The “spring rate” is what holds you and the sled off the ground. Traditional springs are steel or titanium. Most vehicles on the road have same thing, steel springs holding the weight of the car. Most Fox Shocks for snowmobiles have an air spring. There is a pressurized air chamber holding the weight up. This offers a different feel from steel and is also highly adjustable. With nothing more than a pocket size pump, changes can easily be made on the fly.

The next point of consideration is damping. To understand damping, picture a pogo stick. When compressed, it rebounds and flings you right back up in the air. Not something you want to happen in suspension. Damping is what slows the compression and rebound so the reaction of the shock is manageable.
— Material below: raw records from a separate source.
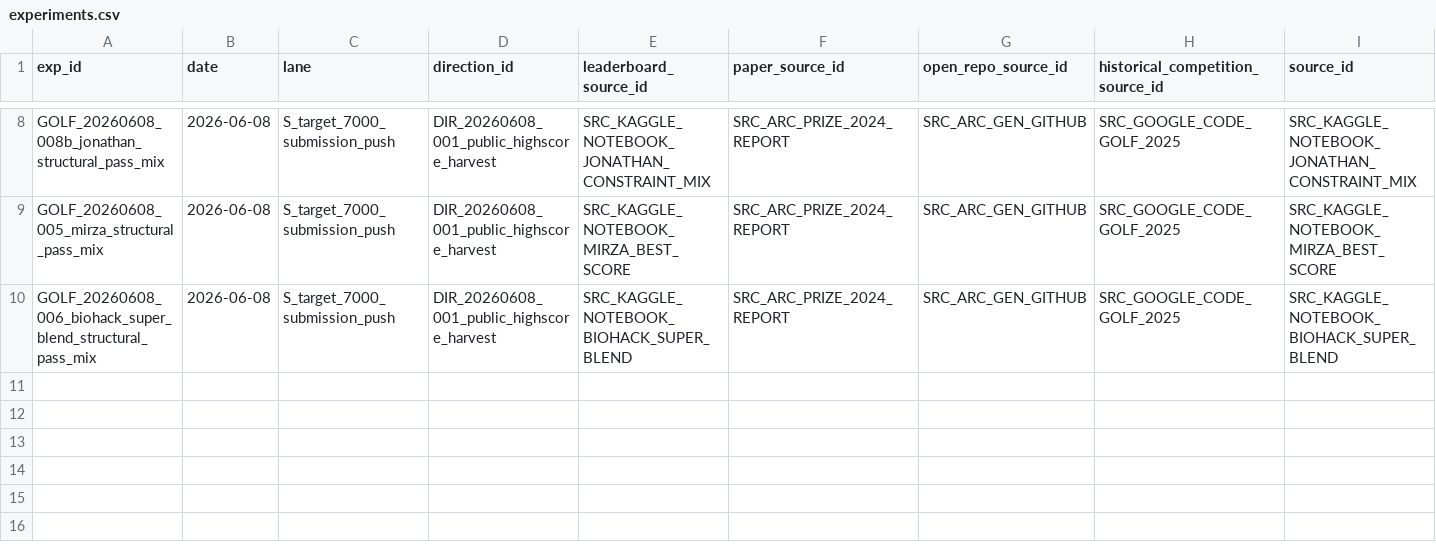
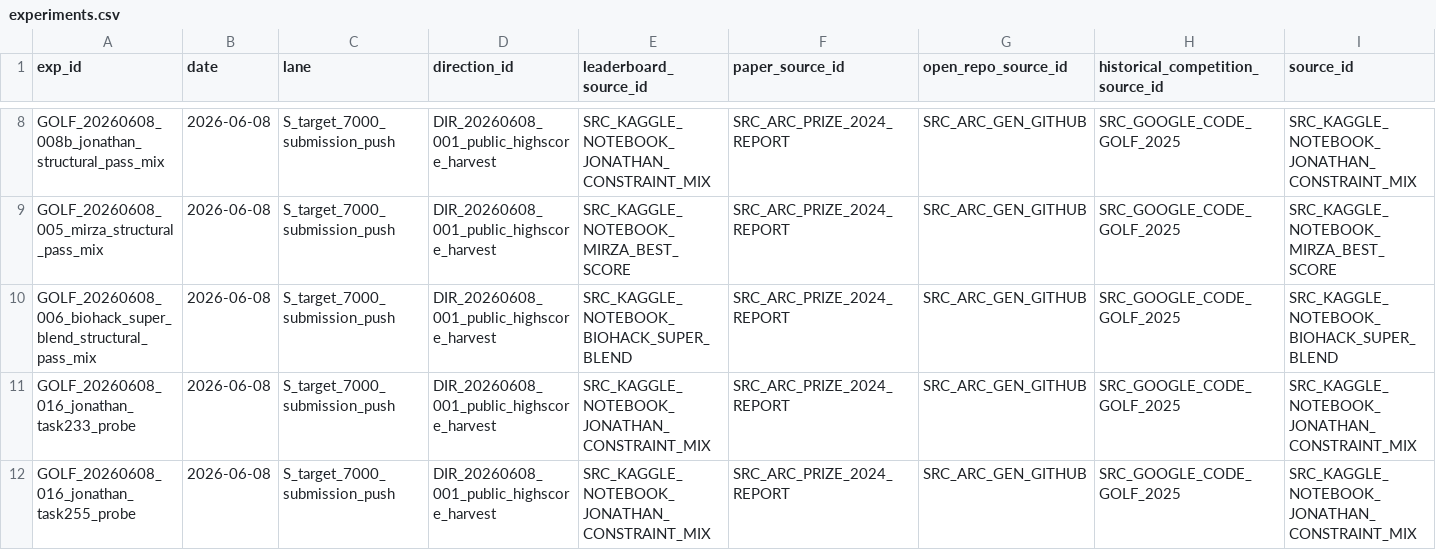
Before and after one commit to whzy3185/kagglegolf, a CSV file: experiments/experiments.csv, drawn as a sheet; only a part is shown, gaps mark what is left out; rows hold the shown columns only; the diff names each change by its address in the sheet, - before the commit and + after, or states it on an @@ line.

```diff
--- a/experiments/experiments.csv
+++ b/experiments/experiments.csv
+row 11: GOLF_20260608_016_jonathan_task233_probe | 2026-06-08 | S_target_7000_submission_push | DIR_20260608_001_public_highscore_harvest | SRC_KAGGLE_NOTEBOOK_JONATHAN_CONSTRAINT_MIX | SRC_ARC_PRIZE_2024_REPORT | SRC_ARC_GEN_GITHUB | SRC_GOOGLE_CODE_GOLF_2025 | SRC_KAGGLE_NOTEBOOK_JONATHAN_CONSTRAINT_MIX
+row 12: GOLF_20260608_016_jonathan_task255_probe | 2026-06-08 | S_target_7000_submission_push | DIR_20260608_001_public_highscore_harvest | SRC_KAGGLE_NOTEBOOK_JONATHAN_CONSTRAINT_MIX | SRC_ARC_PRIZE_2024_REPORT | SRC_ARC_GEN_GITHUB | SRC_GOOGLE_CODE_GOLF_2025 | SRC_KAGGLE_NOTEBOOK_JONATHAN_CONSTRAINT_MIX
```
Also changed, not shown: experiments/notebook_queue.csv, experiments/submission_queue.csv, 44 other files.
Damping is also adjustable. It can be as easy as using a clicker knob on the outside of the shock. There are typically high and low speed adjusters for compression and rebound. This is often confusing for riders, so here is a simple way to decipher high speed versus low speed damping:

Low speed damping is your body weight. This includes anything you are doing to the shock by pushing down with your body weight, like compressions on the face of a jump. The speed of your shock compressing and rebounding is quite slow on these.

High-speed damping comes from the ground up. This might be a square edge bump that you hit at a fast rate of speed. Your shock compression and rebound speed are very fast and abrupt. You need faster rebound on this type of obstacle because there may be multiple obstacles right after one another. If your rebound is too slow, your shock will not recover to full length before the next hit. This causes the suspension to “pack up” and operate on the bottom of the stroke, which is not a good feeling.

Good suspension is a must for any semi serious to serious snowmobile rider. It changes the game, changes how and where you will ride. It’s a major confidence booster, and confidence is everything in a rider.

For more information on snowmobile rides and the other adventures we offer near Vail, Colorado, please explore the rest of our website at SageOutdoorAdventures.com or call us at 970-476-3700.

Throttle Therapy….ENGAGE

powder-sled

Its dumping snow. We’re excited. Can’t wait to shred. After a crazy fun Summer and long hot Fall full of bike riding and whitewater in the Pacific Northwest, its time to get to power wheelies in the snow!!!

 

2016 Gore Canyon Race Results and Photos

We had  a great day, and had a pretty clean run in Gore, which is always a task in itself. It’s one of the harder class V runs in the country. Ended up second in the raft division, and already looking forward to next seasons racing. We are one of the only elite teams to be made up of a single company’s raft guides. Lots of teams are a conglomerate of river experts from many walks of life, but Sage’s race team is 100% Sage guides!!

Tunnel Falls 3 Tunnel Falls 2 Tunnel Falls 1 Tunnel Falls 4